**Exercise directions:** For the data below, work out how many lines include the string "title" and report only the number.

[Modification records]
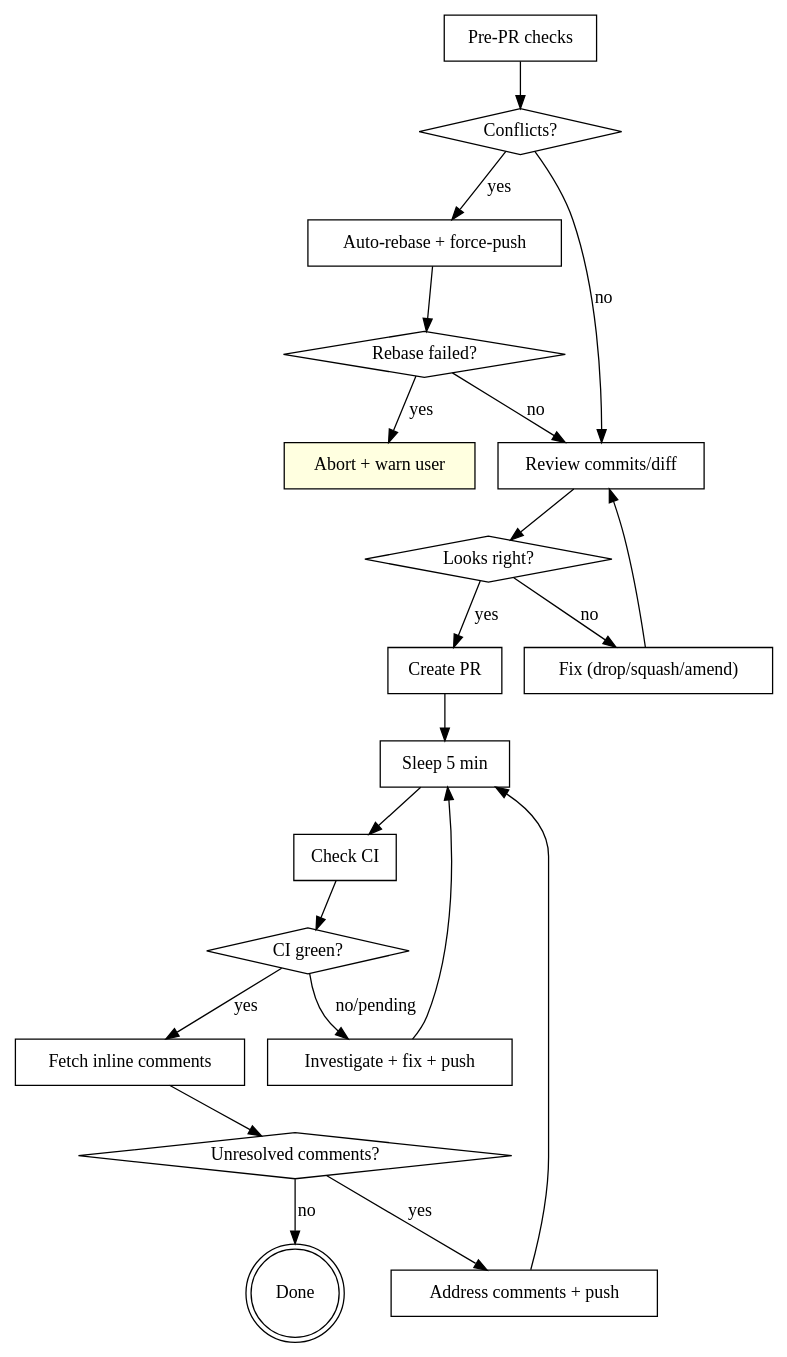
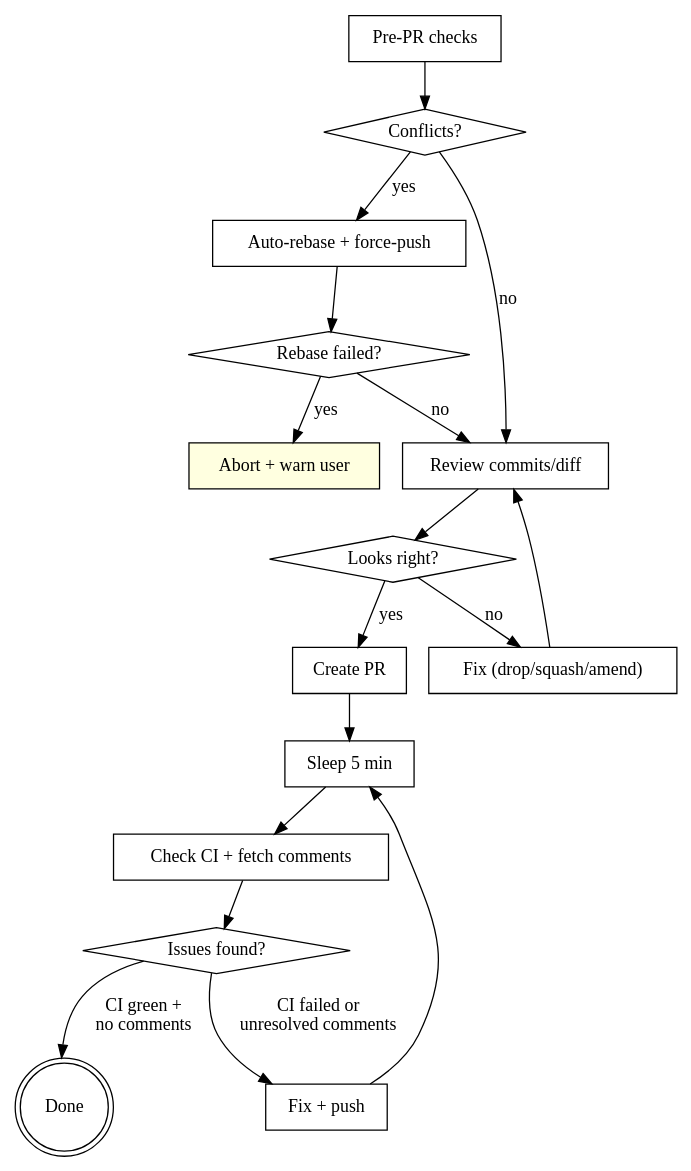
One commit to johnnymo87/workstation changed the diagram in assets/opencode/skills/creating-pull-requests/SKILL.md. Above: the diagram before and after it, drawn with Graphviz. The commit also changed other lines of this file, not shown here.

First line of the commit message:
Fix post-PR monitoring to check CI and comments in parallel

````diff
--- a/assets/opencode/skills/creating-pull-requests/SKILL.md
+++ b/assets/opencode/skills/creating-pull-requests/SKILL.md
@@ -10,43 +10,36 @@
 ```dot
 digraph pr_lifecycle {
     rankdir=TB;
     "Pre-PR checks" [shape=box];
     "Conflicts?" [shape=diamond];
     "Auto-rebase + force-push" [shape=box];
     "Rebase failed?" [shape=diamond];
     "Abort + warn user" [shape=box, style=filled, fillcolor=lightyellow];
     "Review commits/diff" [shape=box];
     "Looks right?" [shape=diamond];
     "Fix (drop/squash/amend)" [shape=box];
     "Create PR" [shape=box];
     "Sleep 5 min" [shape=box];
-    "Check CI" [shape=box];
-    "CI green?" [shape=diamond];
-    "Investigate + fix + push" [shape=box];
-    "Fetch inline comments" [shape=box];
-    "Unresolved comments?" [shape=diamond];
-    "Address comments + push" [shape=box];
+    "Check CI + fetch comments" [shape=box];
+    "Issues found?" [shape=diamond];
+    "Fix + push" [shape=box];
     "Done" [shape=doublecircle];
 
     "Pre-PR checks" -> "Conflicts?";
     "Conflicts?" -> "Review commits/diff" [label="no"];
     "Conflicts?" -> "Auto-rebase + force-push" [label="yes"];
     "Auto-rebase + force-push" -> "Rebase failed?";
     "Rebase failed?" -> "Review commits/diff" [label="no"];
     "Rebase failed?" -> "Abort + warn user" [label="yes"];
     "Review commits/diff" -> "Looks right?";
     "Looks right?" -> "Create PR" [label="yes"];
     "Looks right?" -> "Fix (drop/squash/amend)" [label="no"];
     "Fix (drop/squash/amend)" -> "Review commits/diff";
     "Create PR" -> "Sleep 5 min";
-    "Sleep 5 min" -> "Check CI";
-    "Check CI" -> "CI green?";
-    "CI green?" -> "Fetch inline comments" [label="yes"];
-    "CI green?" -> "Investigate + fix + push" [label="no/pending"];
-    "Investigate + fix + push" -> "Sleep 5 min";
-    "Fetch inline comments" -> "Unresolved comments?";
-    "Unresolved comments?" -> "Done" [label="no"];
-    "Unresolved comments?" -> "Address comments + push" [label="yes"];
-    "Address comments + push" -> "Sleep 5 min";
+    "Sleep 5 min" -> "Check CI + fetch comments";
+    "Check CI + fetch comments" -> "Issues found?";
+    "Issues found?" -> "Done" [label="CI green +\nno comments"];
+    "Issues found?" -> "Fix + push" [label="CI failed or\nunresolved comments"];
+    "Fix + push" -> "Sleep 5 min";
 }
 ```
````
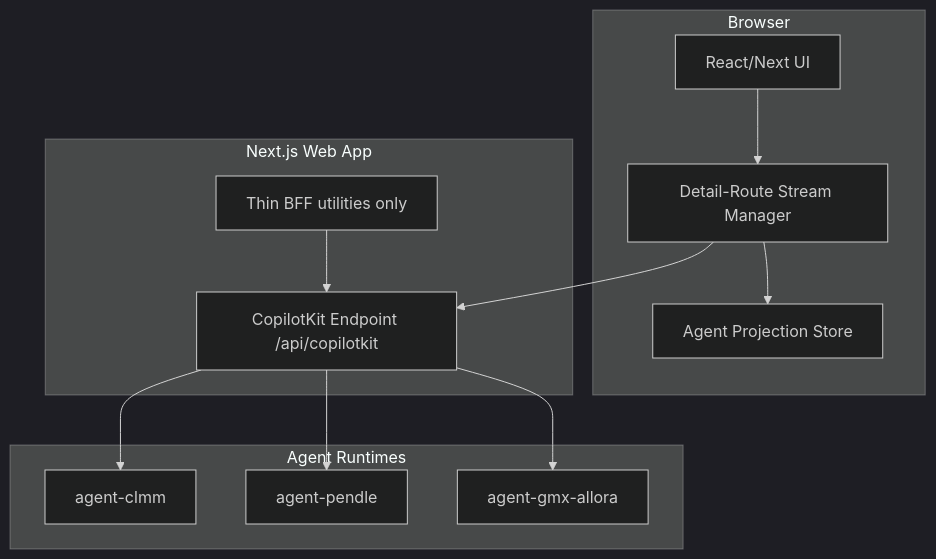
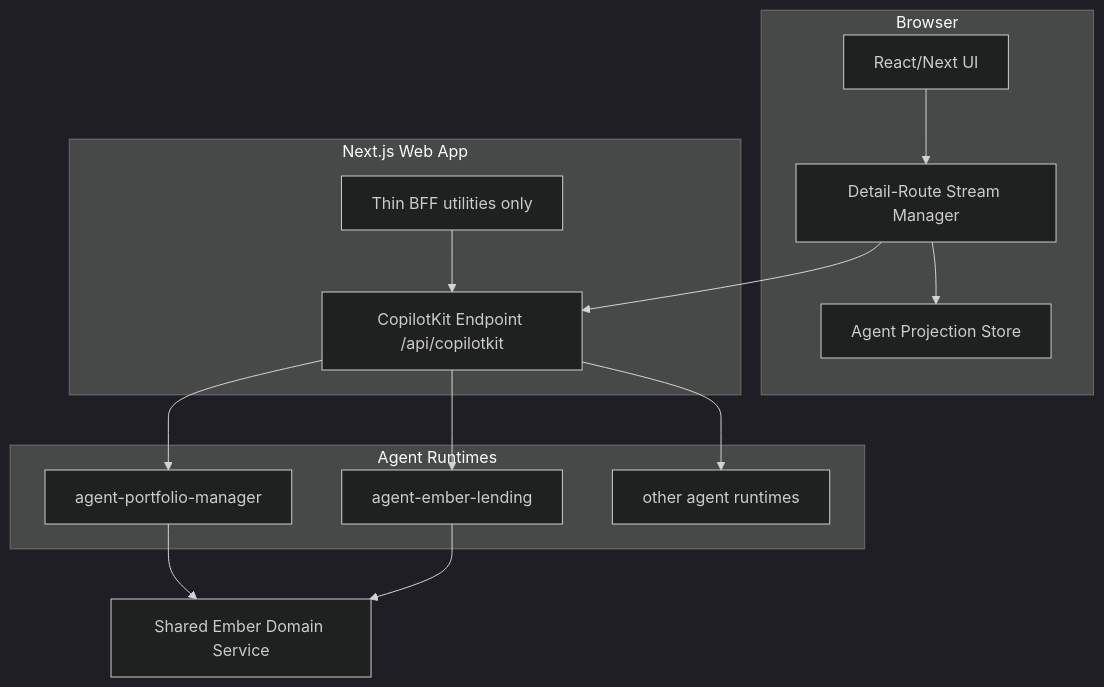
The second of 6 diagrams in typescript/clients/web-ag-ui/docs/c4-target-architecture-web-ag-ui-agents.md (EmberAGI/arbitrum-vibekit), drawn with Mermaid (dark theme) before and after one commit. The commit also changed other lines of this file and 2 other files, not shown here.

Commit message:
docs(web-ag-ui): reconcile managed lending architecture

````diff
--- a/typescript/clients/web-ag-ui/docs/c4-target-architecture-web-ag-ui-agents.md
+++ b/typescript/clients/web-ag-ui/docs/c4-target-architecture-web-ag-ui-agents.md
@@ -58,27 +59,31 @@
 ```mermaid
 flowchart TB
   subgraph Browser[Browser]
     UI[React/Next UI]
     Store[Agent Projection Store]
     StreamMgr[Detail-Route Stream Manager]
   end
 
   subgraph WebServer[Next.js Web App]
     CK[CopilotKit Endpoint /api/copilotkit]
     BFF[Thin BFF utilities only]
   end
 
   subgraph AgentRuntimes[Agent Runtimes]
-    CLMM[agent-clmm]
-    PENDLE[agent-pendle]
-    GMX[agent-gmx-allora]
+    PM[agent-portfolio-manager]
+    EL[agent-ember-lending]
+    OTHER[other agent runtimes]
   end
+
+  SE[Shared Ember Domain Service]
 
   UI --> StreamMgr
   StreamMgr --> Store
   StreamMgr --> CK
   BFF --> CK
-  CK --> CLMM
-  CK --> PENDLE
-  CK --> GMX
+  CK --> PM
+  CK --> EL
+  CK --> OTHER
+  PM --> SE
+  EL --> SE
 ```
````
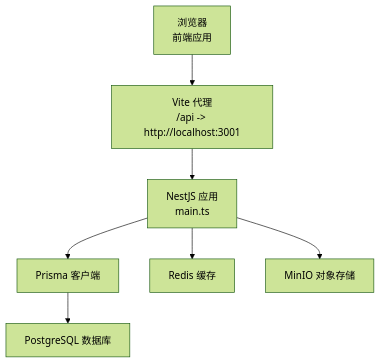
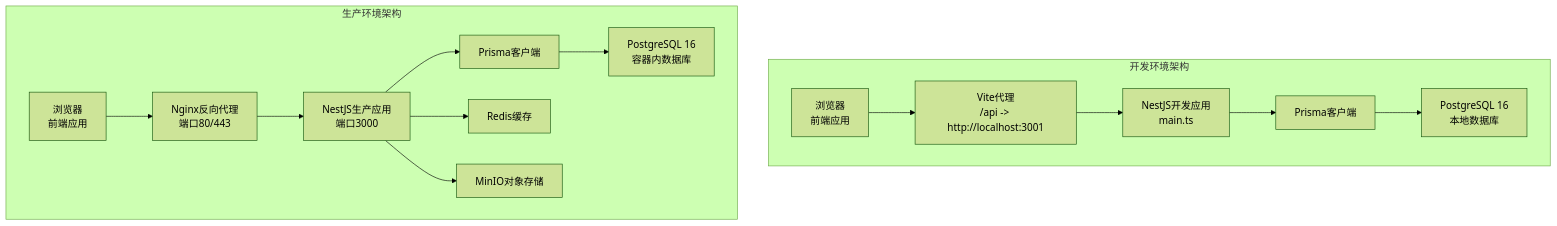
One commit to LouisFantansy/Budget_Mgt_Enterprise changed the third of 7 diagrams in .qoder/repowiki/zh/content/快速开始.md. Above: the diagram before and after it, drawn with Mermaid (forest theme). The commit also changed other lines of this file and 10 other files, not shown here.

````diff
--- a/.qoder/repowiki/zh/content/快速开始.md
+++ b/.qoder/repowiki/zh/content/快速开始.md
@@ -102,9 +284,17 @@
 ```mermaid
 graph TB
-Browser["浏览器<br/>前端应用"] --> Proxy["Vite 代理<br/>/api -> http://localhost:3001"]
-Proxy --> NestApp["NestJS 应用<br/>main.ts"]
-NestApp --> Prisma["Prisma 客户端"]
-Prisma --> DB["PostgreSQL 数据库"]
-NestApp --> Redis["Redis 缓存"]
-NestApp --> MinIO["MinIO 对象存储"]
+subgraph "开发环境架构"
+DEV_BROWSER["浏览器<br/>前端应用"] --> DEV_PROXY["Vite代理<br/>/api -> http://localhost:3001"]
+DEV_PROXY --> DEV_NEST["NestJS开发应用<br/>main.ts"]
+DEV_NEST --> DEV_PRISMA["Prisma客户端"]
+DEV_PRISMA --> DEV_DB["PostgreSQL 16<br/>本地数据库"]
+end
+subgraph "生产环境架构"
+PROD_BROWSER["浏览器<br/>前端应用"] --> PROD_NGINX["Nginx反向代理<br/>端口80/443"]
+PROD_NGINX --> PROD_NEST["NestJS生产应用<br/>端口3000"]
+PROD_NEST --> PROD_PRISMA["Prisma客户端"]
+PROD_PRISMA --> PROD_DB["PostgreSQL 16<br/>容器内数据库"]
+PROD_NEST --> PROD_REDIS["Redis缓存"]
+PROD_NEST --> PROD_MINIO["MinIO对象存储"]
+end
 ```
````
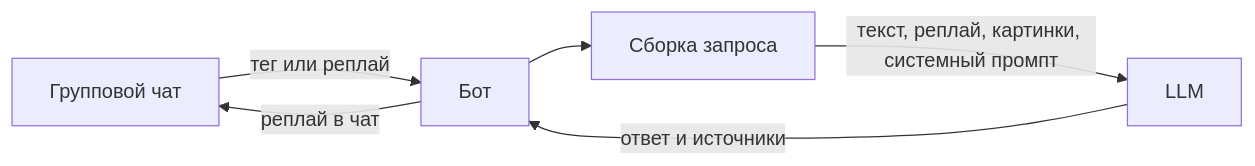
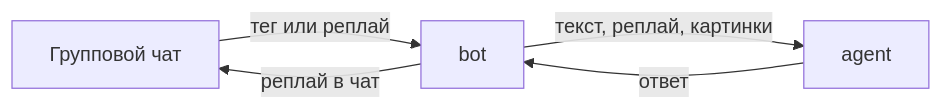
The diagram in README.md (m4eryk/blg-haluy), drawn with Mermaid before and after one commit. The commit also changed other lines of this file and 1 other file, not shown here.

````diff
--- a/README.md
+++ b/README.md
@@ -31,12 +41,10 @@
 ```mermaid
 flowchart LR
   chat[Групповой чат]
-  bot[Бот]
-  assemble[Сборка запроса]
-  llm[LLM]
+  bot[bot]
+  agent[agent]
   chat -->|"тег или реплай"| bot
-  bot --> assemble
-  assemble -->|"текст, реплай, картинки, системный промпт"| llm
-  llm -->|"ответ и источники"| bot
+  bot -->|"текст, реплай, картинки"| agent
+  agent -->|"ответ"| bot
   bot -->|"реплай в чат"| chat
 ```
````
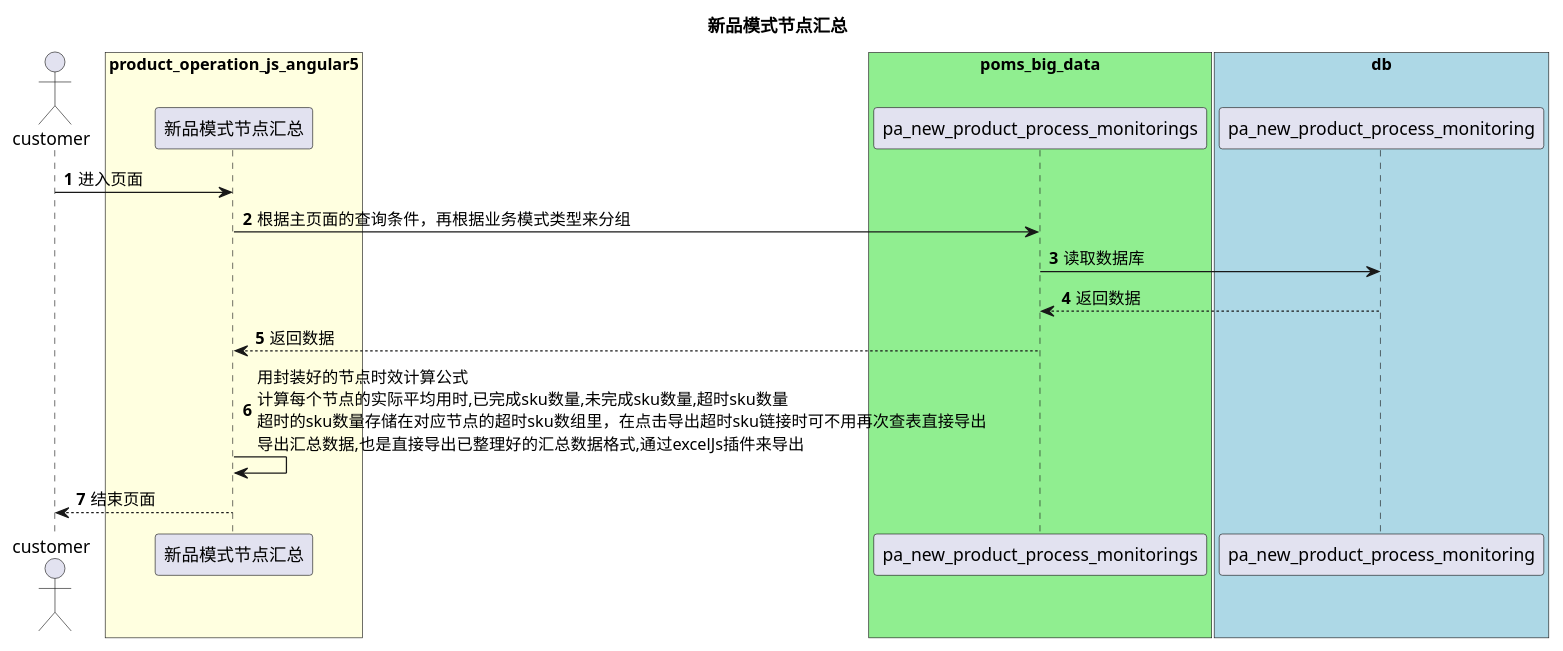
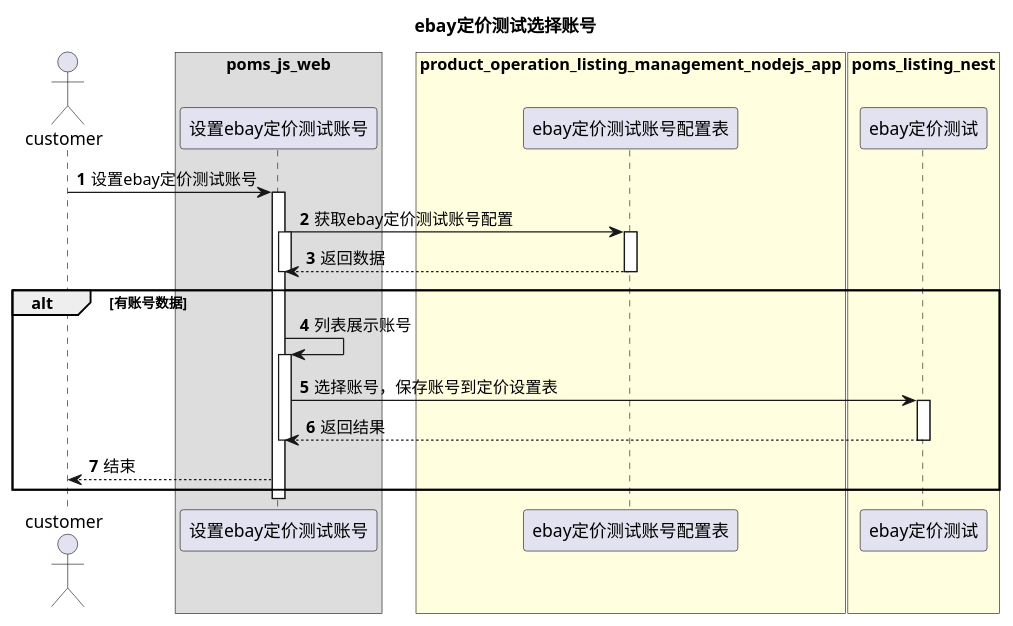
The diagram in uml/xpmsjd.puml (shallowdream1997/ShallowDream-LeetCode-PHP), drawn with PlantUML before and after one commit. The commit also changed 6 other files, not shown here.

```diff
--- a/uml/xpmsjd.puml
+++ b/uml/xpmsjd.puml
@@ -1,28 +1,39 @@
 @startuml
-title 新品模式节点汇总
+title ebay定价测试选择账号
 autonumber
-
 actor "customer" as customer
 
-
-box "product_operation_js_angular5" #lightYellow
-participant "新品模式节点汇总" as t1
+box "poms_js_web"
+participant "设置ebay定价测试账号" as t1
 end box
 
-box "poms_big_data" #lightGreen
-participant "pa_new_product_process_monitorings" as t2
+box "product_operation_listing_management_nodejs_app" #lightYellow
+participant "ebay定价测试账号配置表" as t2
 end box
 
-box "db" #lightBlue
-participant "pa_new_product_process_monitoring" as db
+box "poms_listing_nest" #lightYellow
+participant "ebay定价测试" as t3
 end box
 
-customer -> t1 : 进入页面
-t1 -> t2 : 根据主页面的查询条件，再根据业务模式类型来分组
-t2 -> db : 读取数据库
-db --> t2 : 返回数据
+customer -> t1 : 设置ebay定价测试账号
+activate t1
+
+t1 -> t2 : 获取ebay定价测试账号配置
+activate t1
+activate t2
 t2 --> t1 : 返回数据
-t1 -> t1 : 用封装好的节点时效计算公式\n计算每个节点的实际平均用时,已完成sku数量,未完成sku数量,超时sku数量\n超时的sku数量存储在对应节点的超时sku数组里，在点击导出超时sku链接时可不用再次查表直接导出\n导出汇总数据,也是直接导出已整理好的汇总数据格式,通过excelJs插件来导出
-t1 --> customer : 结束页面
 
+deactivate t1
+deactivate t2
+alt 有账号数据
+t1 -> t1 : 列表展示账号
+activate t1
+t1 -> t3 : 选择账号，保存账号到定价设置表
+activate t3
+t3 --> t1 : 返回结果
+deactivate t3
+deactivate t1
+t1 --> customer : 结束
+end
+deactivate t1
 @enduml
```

**Written answer:** 2